— Task objective —
Copy the entries without a single change. Pictures should be dropped.

◇ ◇ ◇ ◇ ◇

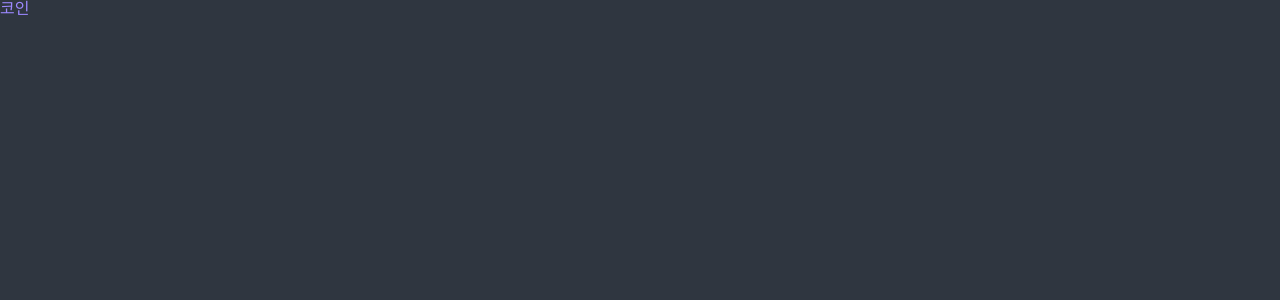
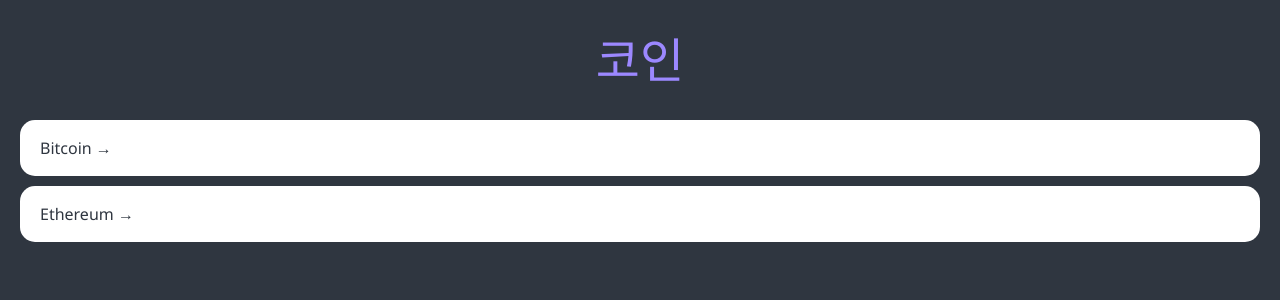
Before and after one commit to dh365x/class-react, a React (Create React App) app: page / in a window 1280 px wide. Shown: the top 300 px of the page. Built offline with nearby package versions, Linux system fonts and the light colour scheme.

Commit message:
Crypto tracker, Home part 1

```diff
--- a/src/routes/Coins.tsx
+++ b/src/routes/Coins.tsx
@@ -1,14 +1,76 @@
 import styled from "styled-components";
+import { Link } from "react-router-dom";
+
+const Container = styled.div`
+	padding: 0px 20px;
+`;
+
+const Header = styled.header`
+	display: flex;
+	align-items: center;
+	justify-content: center;
+	height: 15vh;
+`;
 
 const Title = styled.h1`
 	color: ${(props) => props.theme.accentColor};
+	font-size: 48px;
 `;
 
+const CoinsList = styled.ul``;
+
+const Coin = styled.li`
+	margin-bottom: 10px;
+	border-radius: 15px;
+	background-color: white;
+	color: ${(props) => props.theme.bgColor};
+	a {
+		display: block;
+		padding: 20px;
+		transition: color 0.2s ease-in;
+	}
+	&:hover {
+		a {
+			color: ${(props) => props.theme.accentColor};
+		}
+	}
+`;
+
+// API → https://api.coinpaprika.com/v1/coins
 function Coins() {
+	const coins = [
+		{
+			id: "btc-bitcoin",
+			name: "Bitcoin",
+			symbol: "BTC",
+			rank: 1,
+			is_new: false,
+			is_active: true,
+			type: "coin",
+		},
+		{
+			id: "eth-ethereum",
+			name: "Ethereum",
+			symbol: "ETH",
+			rank: 2,
+			is_new: false,
+			is_active: true,
+			type: "coin",
+		},
+	];
 	return (
-		<>
-			<Title>코인</Title>
-		</>
+		<Container>
+			<Header>
+				<Title>코인</Title>
+			</Header>
+			<CoinsList>
+				{coins.map((coin) => (
+					<Coin key={coin.id}>
+						<Link to={`/${coin.id}`}>{coin.name} &rarr;</Link>
+					</Coin>
+				))}
+			</CoinsList>
+		</Container>
 	);
 }
 
--- a/src/styles/GlobalStyle.tsx
+++ b/src/styles/GlobalStyle.tsx
@@ -68,6 +68,7 @@
 
   }
   a {
+    color: inherit;
     text-decoration: none;
   }
 `;
```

◇ ◇ ◇ ◇ ◇

— Reply —
Before and after one commit to dh365x/class-react, a React (Create React App) app: page / in a window 1280 px wide. Shown: the top 300 px of the page. Built offline with nearby package versions, Linux system fonts and the light colour scheme.

Commit message:
Crypto tracker, Home part 1

```diff
--- a/src/routes/Coins.tsx
+++ b/src/routes/Coins.tsx
@@ -1,14 +1,76 @@
 import styled from "styled-components";
+import { Link } from "react-router-dom";
+
+const Container = styled.div`
+	padding: 0px 20px;
+`;
+
+const Header = styled.header`
+	display: flex;
+	align-items: center;
+	justify-content: center;
+	height: 15vh;
+`;
 
 const Title = styled.h1`
 	color: ${(props) => props.theme.accentColor};
+	font-size: 48px;
 `;
 
+const CoinsList = styled.ul``;
+
+const Coin = styled.li`
+	margin-bottom: 10px;
+	border-radius: 15px;
+	background-color: white;
+	color: ${(props) => props.theme.bgColor};
+	a {
+		display: block;
+		padding: 20px;
+		transition: color 0.2s ease-in;
+	}
+	&:hover {
+		a {
+			color: ${(props) => props.theme.accentColor};
+		}
+	}
+`;
+
+// API → https://api.coinpaprika.com/v1/coins
 function Coins() {
+	const coins = [
+		{
+			id: "btc-bitcoin",
+			name: "Bitcoin",
+			symbol: "BTC",
+			rank: 1,
+			is_new: false,
+			is_active: true,
+			type: "coin",
+		},
+		{
+			id: "eth-ethereum",
+			name: "Ethereum",
+			symbol: "ETH",
+			rank: 2,
+			is_new: false,
+			is_active: true,
+			type: "coin",
+		},
+	];
 	return (
-		<>
-			<Title>코인</Title>
-		</>
+		<Container>
+			<Header>
+				<Title>코인</Title>
+			</Header>
+			<CoinsList>
+				{coins.map((coin) => (
+					<Coin key={coin.id}>
+						<Link to={`/${coin.id}`}>{coin.name} &rarr;</Link>
+					</Coin>
+				))}
+			</CoinsList>
+		</Container>
 	);
 }
 
--- a/src/styles/GlobalStyle.tsx
+++ b/src/styles/GlobalStyle.tsx
@@ -68,6 +68,7 @@
 
   }
   a {
+    color: inherit;
     text-decoration: none;
   }
 `;
```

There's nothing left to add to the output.